BOOTHBAY HARBOR, Maine — Crew members of the ill-fated Bounty tall ship used inadequate caulking and opted not to replace rotted sections of the wooden hull, despite concerns expressed by Maine shipyard workers just weeks before the famous vessel sank, according to a federal report released Monday.
However, the National Transportation Safety Board determined that 63-year-old Capt. Robin Walbridge’s “reckless decision” to set sail into the path of a hurricane was most to blame for the ship’s demise.
The 52-year-old reconstruction of the 18th century British Navy ship was a star Hollywood vessel as a seafaring stage for Marlon Brando’s 1962 film “Mutiny on the Bounty,” Charlton Heston’s 1989 movie “Treasure Island” and — most recently — the Disney “Pirates of the Caribbean” hits starring Johnny Depp.
The Nova Scotian-built ship was well-known to Maine audiences beyond its place on the big screen, with several publicity visits along the state’s coast over the years, including 2012 stops in Eastport and Belfast, and a 2010 stay in Bath.
On Oct. 29, 2012, the 108-foot-long Bounty was destroyed by Hurricane Sandy’s 30-foot seas and 100-mph gusts, and sank off the coast of North Carolina. One member of the 16-person crew, 42-year-old Claudene Christian, died in the incident and the longtime captain, Walbridge, was never found and presumed dead.
Another 14 crew members, including 34-year-old Aroostook County native Jessica Black, were saved by rescuers.
On Monday, the National Transportation Safety Board released the findings of its investigation into the high-profile sinking, including details about what may have been substandard repair work in Maine just a month before the wreck.
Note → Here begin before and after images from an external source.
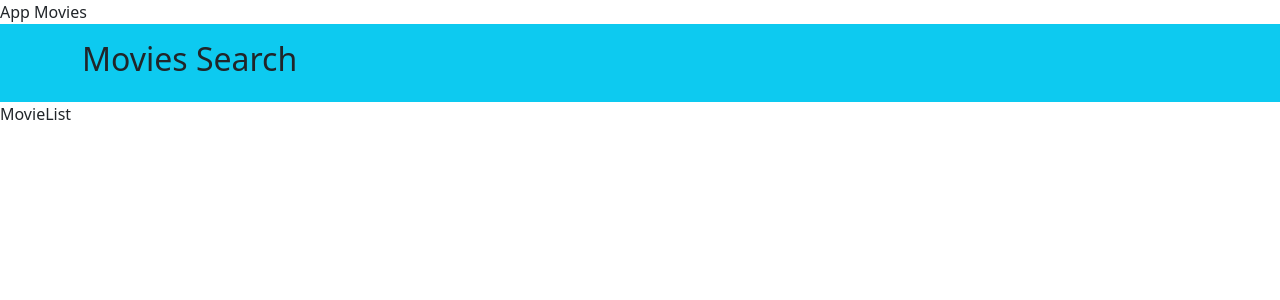
Repository: saargold/reactTest
Page: /movies
An editor plug-in stored every save of this project. The page is shown before and after the next save, followed by the edit.
The browser window is 1280 px wide. The pictures show the whole page.
The project was rebuilt for these pictures with package versions that can differ from the ones it lists, and the page was loaded fresh each time. Also part of the build but not shown: src/App.css, src/api/Apicomp.js.

Above is the page before, as saved 2022-09-07 12:45:16.

After the next save:
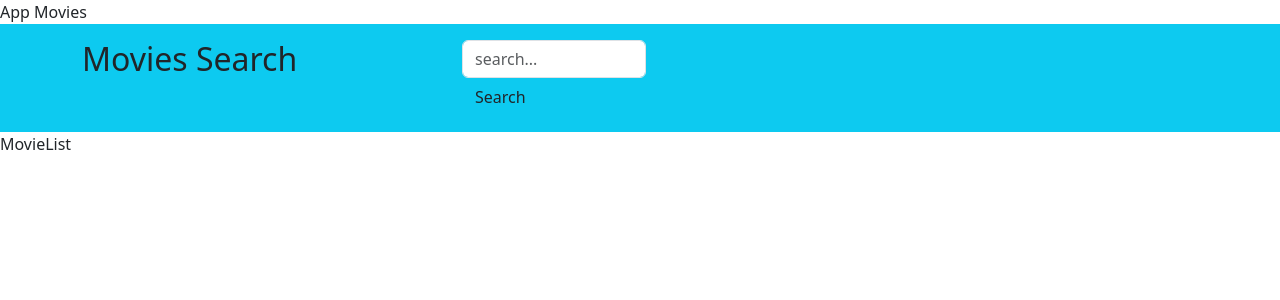
Saved 108 s later.
--- a/src/input/MoviesInput.js
+++ b/src/input/MoviesInput.js
@@ -8,6 +8,10 @@ export const MoviesInput = (props) => {
         <div className='col-lg-4'>
             <h2>Movies Search</h2>
         </div>
+        <div className='col-lg-8'>
+            <input placeholder='search...' type="search" className='form-control w-25'/>
+            <button className='btn btn-date'>Search</button>
+        </div>
     </div>
 
     </div>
According to the board’s report, workers at the Boothbay Harbor Shipyard — where the Bounty pulled in for regular maintenance and repair on Sept. 17, 2012 — expressed concern about the caulking compounds provided for the work by Walbridge, as well as sections of the wooden hull that showed signs of rot.
The board found that, while the work took place at the Maine facility, the work was supervised by Walbridge and largely done by the ship’s own crew members, the majority of whom had less than six months experience aboard the vessel.
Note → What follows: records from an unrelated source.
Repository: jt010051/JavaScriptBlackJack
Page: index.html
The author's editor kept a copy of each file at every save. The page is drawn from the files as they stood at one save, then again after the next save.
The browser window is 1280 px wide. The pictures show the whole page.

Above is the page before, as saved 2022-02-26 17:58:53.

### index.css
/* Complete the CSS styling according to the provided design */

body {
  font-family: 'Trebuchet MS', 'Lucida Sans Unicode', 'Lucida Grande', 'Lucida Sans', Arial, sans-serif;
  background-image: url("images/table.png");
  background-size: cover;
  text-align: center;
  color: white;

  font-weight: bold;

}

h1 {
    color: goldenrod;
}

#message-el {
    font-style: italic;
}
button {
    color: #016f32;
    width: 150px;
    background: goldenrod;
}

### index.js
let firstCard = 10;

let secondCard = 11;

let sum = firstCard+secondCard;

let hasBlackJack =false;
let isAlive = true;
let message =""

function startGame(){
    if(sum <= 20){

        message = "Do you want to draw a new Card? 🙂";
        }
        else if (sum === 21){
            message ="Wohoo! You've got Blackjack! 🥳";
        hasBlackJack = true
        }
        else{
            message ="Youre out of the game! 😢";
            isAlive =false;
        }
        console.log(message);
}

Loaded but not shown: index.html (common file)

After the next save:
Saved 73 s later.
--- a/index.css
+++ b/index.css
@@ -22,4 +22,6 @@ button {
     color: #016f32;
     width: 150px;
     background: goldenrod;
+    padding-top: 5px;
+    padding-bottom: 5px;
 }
“Most of the crew members were also inexperienced in the technique of caulking and reseaming a wooden hull,” the report reads, in part. “Some of the shipyard workers later testified that they provided demonstrations and also assisted with a few challenging tasks. They also said that some of the crew members may not initially have ‘set the seams’ hard enough and that the yard workers alerted the crew members to this.”
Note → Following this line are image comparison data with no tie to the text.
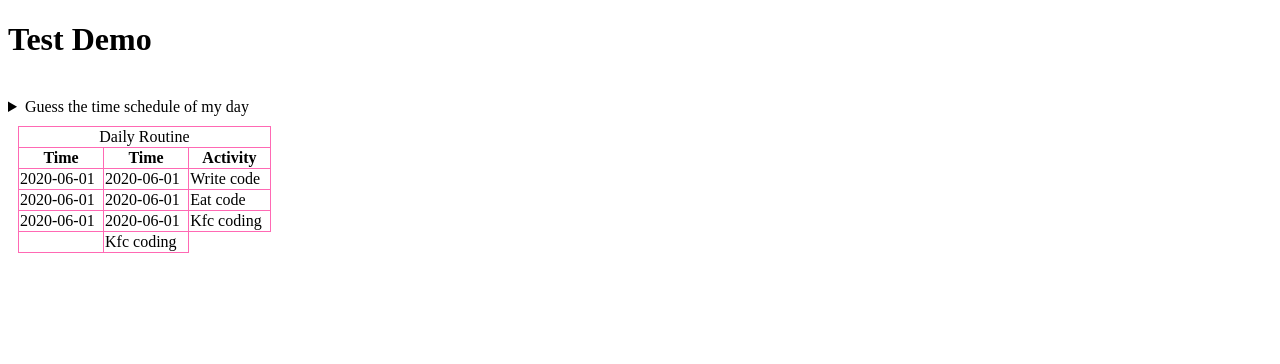
Repository: cavidk/taco_shop-web
Page: html basics/index.html
An editor plug-in stored every save of this project. The page is shown before and after the next save, followed by the edit.
The browser window is 1280 px wide. The pictures show the whole page.

Above is the page before, as saved 2024-06-07 16:39:42.

### html basics/index.html
<!DOCTYPE html>
<html lang="en">

<head>
   <meta charset="UTF-8">
   <meta name="viewport" content="width=device-width, initial-scale=1.0">
   <link rel="stylesheet" href="style.css" type="text/css">
   </link>
   <title>Document</title>
</head>

<body>
   <h1>Test Demo</h1>
   <br>
   <aside>
      <details>
         <summary>Guess the time schedule of my day</summary>
         <p>Details</p>

   </aside>


   <table border="2">

      <td id="head1" colspan="3">Daily Routine</td>
      <tr>
         <th>Time</th>
         <th>Time</th>
         <th>Activity</th>
      <tr id="border1">
         <td>
            <time datetime="2020-06-01">2020-06-01</time>
           </td>
             <td>
            <time datetime="11:00">2020-06-01</datetime>
         </td>
         <td>Write code</td>
      </tr>

      <tr>
         <td>
            <time datetime="2020-06-01">2020-06-01</time>
           </td>
           <td>
            <time datetime="11:00">2020-06-01</datetime>
           </td
         </td>
         <td>Eat code</td>
      </tr>

      <tr>
         <td>
            <time datetime="2020-06-01">2020-06-01</time>
           </td>
             <td>
            <time datetime="11:00">2020-06-01</datetime>
         </td>
         <td>Kfc coding</td>
      </tr>

      <tr>
         <td>

         </td>
         <td>Kfc coding</td>
      </tr>
   </table>

</body>

</html>

### html basics/style.css
table{
      width: 20%;
      border-collapse: collapse;
      margin: 10px;
      padding: 10px;;
      border-radius: 50px;
      border: none;
      border-color: hotpink
}

#head1{

    text-align: center;
}

After the next save:
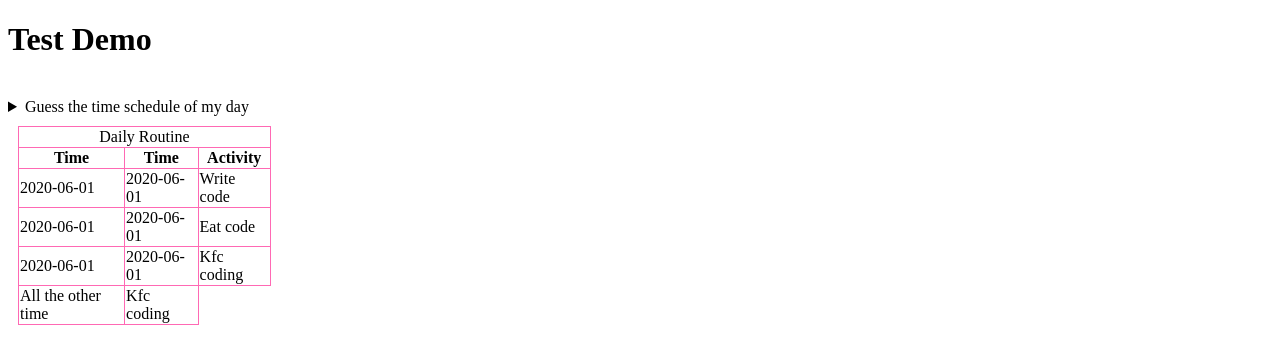
Saved 22 s later.
--- a/html basics/index.html
+++ b/html basics/index.html
@@ -60,7 +60,7 @@
 
       <tr>
          <td>
-
+            All the other time
          </td>
          <td>Kfc coding</td>
       </tr>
The report goes on to state that although the Boothbay Harbor Shipyard workers called the caulking and resealing “adequately performed,” they did question Walbridge’s choice of three seam compounds — “none of which was recommended for water immersion/marine environments,” the report noted.
The board also found in its investigation, which included extensive interviews with crew members and shipyard workers, that “several areas of the wooden hull were found to have rotted,” a fact flagged by shipyard workers during the ship’s time in Boothbay Harbor.
“The crew already knew about some of the rot, but other areas were also found and brought to the captain’s attention,” the report stated. “When the project manager asked the captain how the rot was to be addressed, the captain instructed his crew to apply paint to the rotted areas, and that because of time and money constraints, repairs had to wait until the next shipyard period a year later.”
A representative of the shipyard told the Bangor Daily News on Monday evening Boothbay Harbor Shipyard officials have yet to review the report and are not yet prepared to comment on it.
While an inexperienced crew and incomplete repairs may have made the ship more vulnerable, Walbridge’s choice to set sail into the path of a hurricane was most to blame for the ship’s wreck, the safety board determined.
The board called the voyage from New London, Conn., on a course to St. Petersburg, Fla., one “that should not have been attempted.”
“To set sail into an approaching hurricane introduced needless risk,” the board reported, in part. “[T]he probable cause of the sinking of tall ship Bounty was the captain’s reckless decision to sail the vessel into the well-forecasted path of Hurricane Sandy, which subjected the aging vessel and the inexperienced crew to conditions from which the vessel could not recover.”